* Work to be completed *
Copy the result of filtering the entries below for lines that include the string "title".

* Code change snippets *
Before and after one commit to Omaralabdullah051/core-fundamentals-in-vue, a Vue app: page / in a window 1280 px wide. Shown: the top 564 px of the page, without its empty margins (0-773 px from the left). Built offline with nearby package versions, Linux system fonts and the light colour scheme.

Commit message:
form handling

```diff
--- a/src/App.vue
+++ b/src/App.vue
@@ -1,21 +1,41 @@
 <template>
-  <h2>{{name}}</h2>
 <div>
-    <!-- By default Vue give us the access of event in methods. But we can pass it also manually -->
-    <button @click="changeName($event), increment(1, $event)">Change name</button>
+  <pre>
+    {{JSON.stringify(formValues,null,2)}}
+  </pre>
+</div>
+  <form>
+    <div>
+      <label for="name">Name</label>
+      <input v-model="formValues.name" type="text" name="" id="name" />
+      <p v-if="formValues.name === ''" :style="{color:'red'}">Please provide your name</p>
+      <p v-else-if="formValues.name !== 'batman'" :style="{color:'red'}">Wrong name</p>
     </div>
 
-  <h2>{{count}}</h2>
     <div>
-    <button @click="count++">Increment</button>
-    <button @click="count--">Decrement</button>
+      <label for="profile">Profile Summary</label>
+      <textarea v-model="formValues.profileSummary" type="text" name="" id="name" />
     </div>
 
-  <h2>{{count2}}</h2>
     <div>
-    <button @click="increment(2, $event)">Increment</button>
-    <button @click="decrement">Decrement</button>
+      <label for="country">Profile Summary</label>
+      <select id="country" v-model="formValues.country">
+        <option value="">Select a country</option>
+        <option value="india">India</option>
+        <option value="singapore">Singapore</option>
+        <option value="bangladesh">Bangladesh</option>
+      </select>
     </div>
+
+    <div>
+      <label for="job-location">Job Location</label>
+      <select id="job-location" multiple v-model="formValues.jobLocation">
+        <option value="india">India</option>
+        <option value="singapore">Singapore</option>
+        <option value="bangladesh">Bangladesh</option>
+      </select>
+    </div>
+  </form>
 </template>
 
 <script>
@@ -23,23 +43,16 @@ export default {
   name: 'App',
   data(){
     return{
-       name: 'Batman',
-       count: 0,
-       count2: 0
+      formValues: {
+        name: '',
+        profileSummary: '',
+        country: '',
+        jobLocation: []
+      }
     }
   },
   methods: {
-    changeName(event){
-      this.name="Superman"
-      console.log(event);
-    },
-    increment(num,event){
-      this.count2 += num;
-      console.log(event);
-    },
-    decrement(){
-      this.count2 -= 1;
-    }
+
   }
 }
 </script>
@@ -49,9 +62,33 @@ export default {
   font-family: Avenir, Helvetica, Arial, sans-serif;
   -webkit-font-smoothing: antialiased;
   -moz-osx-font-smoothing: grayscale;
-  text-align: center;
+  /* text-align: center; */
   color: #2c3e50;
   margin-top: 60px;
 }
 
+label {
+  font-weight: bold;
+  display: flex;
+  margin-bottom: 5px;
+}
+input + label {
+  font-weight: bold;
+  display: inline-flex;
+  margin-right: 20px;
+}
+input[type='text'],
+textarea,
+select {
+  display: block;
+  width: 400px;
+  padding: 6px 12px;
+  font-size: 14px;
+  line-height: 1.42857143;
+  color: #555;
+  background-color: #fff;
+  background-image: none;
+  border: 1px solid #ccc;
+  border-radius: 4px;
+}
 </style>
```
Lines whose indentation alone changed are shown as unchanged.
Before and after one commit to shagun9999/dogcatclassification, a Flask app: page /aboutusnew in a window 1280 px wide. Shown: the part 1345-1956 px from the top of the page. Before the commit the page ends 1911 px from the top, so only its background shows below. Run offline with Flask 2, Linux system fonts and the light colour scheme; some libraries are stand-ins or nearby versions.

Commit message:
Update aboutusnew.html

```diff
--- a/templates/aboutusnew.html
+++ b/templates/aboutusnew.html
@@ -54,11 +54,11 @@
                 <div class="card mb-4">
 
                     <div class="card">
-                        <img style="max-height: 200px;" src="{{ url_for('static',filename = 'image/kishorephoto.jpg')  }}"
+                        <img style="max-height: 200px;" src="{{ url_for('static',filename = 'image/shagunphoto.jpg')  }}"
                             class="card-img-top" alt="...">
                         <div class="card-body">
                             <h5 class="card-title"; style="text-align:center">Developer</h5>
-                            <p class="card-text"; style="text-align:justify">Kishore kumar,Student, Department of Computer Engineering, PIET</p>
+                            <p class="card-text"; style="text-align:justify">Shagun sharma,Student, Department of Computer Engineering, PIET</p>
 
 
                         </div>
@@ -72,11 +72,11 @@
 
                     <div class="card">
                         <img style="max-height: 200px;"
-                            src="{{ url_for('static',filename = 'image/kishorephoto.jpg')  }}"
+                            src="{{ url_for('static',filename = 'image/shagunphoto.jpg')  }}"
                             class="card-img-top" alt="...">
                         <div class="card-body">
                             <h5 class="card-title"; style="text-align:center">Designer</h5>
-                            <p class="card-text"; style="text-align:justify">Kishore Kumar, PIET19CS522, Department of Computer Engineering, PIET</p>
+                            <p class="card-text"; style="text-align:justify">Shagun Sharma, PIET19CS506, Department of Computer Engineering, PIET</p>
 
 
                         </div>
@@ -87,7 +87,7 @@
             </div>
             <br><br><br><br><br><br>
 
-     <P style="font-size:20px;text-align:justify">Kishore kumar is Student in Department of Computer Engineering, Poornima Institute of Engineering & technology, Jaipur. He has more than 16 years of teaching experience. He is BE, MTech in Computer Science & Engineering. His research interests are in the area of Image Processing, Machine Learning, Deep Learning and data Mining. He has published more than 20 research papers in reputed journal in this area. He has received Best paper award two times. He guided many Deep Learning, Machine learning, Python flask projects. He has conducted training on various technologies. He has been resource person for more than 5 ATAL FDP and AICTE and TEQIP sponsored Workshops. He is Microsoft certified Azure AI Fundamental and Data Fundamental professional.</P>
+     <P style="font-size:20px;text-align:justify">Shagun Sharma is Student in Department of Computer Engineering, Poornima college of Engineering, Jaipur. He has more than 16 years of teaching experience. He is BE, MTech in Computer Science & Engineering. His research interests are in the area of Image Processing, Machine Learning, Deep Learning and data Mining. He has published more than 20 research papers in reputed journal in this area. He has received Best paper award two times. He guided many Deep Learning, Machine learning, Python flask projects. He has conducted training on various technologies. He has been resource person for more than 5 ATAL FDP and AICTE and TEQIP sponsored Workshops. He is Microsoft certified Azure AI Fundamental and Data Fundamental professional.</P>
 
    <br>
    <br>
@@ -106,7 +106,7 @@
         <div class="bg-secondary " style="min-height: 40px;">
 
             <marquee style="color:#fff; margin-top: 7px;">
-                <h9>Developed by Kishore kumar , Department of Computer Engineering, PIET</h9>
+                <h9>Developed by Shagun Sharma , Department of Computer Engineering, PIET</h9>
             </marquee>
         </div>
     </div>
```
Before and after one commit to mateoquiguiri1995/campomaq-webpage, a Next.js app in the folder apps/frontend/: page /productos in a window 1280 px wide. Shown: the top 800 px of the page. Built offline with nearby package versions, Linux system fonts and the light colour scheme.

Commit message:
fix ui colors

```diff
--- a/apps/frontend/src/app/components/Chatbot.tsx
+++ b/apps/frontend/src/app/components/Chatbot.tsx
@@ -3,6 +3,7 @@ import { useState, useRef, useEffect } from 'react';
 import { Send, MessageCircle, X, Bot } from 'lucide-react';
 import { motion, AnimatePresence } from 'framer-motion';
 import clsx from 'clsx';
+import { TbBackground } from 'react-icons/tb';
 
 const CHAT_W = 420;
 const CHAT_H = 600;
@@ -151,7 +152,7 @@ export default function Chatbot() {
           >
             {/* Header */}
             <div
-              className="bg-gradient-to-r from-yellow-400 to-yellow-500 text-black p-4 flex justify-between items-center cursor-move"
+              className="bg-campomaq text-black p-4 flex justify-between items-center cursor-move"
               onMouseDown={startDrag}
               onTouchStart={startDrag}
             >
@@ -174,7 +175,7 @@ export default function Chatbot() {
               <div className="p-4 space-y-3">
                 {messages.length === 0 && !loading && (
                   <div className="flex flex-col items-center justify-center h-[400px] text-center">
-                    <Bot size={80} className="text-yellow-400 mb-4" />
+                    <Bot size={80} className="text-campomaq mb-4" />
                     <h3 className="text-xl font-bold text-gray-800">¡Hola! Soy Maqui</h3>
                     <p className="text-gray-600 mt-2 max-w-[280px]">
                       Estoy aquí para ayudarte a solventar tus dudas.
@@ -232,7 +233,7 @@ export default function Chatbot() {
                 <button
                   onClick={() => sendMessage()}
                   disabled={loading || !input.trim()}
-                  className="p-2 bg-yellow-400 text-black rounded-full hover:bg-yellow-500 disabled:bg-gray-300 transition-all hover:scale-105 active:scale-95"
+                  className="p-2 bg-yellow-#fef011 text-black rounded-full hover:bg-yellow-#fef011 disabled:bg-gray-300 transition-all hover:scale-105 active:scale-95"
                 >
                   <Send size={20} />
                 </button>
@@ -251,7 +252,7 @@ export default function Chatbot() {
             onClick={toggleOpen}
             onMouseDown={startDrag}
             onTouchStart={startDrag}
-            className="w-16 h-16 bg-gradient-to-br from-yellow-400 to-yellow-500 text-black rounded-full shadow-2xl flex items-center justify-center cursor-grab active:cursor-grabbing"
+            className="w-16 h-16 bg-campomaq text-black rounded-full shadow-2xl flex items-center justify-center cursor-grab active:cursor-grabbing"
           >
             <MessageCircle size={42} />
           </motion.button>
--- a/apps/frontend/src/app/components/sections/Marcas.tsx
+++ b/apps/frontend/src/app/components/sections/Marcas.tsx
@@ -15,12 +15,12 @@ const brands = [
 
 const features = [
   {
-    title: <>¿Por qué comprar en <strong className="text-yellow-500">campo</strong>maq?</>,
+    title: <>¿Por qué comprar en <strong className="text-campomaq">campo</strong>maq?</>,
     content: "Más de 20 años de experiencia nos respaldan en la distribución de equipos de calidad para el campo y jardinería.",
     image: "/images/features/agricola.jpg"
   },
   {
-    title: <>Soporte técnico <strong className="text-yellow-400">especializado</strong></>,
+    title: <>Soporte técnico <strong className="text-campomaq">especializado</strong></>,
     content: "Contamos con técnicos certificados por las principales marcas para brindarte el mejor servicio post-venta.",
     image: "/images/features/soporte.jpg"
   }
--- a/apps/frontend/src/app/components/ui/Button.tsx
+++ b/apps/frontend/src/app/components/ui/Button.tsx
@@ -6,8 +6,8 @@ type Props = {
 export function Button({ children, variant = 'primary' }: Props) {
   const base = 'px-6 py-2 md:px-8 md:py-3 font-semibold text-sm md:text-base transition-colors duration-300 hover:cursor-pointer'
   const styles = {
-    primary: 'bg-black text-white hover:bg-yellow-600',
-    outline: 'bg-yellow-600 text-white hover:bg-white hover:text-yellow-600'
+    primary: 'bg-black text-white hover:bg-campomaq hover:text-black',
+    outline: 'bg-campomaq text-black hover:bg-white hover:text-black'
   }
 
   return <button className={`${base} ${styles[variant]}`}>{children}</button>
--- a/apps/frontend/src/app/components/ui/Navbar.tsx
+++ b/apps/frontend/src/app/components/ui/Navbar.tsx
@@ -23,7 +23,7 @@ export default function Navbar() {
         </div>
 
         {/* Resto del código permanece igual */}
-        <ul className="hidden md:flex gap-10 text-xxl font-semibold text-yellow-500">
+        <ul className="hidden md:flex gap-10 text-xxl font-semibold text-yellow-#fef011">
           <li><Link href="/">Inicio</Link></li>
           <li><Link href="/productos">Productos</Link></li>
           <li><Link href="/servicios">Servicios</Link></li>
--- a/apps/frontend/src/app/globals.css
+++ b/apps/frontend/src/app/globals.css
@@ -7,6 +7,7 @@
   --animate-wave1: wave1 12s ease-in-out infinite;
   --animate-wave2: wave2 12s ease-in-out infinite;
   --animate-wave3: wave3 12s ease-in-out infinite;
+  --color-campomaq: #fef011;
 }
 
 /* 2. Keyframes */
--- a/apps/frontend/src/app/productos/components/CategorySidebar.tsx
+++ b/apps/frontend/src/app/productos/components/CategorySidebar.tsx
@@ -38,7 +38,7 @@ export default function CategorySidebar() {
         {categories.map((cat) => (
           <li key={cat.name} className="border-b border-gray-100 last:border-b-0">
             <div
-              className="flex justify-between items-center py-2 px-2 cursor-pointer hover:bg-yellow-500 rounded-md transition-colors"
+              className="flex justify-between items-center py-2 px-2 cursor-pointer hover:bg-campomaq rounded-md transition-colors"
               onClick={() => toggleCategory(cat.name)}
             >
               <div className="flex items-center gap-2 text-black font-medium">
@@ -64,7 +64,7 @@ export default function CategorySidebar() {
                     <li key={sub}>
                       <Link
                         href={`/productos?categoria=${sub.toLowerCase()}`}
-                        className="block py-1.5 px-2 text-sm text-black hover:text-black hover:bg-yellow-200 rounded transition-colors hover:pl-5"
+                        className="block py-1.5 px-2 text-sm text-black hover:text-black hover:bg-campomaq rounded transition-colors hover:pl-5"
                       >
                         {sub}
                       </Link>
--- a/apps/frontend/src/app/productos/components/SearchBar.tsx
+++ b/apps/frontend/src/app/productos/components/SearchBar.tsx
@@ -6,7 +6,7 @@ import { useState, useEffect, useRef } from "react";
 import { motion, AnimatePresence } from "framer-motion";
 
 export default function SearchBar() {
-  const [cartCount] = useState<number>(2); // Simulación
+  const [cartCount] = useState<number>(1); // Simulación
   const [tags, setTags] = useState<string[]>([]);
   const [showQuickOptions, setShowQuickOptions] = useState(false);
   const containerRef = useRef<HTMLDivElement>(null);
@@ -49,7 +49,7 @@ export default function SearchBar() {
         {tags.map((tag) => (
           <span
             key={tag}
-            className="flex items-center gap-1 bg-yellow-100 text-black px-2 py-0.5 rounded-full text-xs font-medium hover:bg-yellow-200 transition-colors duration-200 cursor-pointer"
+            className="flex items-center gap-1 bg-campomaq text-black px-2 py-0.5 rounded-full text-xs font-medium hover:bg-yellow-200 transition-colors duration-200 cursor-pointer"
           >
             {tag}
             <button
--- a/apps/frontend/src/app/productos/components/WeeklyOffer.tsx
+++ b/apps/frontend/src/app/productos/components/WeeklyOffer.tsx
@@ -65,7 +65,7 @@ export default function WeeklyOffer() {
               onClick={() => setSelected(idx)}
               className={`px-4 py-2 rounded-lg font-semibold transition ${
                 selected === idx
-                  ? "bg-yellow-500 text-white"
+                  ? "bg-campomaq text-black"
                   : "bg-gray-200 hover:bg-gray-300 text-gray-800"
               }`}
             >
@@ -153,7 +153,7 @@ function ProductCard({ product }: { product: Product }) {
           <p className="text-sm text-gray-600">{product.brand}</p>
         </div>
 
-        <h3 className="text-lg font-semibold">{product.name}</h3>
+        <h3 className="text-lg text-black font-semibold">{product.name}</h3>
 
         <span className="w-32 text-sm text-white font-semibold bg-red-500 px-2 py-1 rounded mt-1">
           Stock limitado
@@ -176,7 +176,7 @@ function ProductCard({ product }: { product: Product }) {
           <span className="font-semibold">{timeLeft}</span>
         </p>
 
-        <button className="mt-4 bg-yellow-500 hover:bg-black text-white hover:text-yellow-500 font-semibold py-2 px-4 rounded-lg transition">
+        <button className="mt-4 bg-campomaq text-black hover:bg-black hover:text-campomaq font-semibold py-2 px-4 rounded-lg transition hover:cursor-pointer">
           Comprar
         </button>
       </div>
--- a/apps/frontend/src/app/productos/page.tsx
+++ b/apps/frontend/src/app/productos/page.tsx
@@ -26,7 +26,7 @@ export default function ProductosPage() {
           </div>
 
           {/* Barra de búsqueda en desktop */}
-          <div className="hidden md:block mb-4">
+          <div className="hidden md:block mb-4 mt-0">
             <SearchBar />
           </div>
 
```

* Exercise solution *
                             <h5 class="card-title"; style="text-align:center">Developer</h5>
                             <h5 class="card-title"; style="text-align:center">Designer</h5>
-    title: <>¿Por qué comprar en <strong className="text-yellow-500">campo</strong>maq?</>,
+    title: <>¿Por qué comprar en <strong className="text-campomaq">campo</strong>maq?</>,
-    title: <>Soporte técnico <strong className="text-yellow-400">especializado</strong></>,
+    title: <>Soporte técnico <strong className="text-campomaq">especializado</strong></>,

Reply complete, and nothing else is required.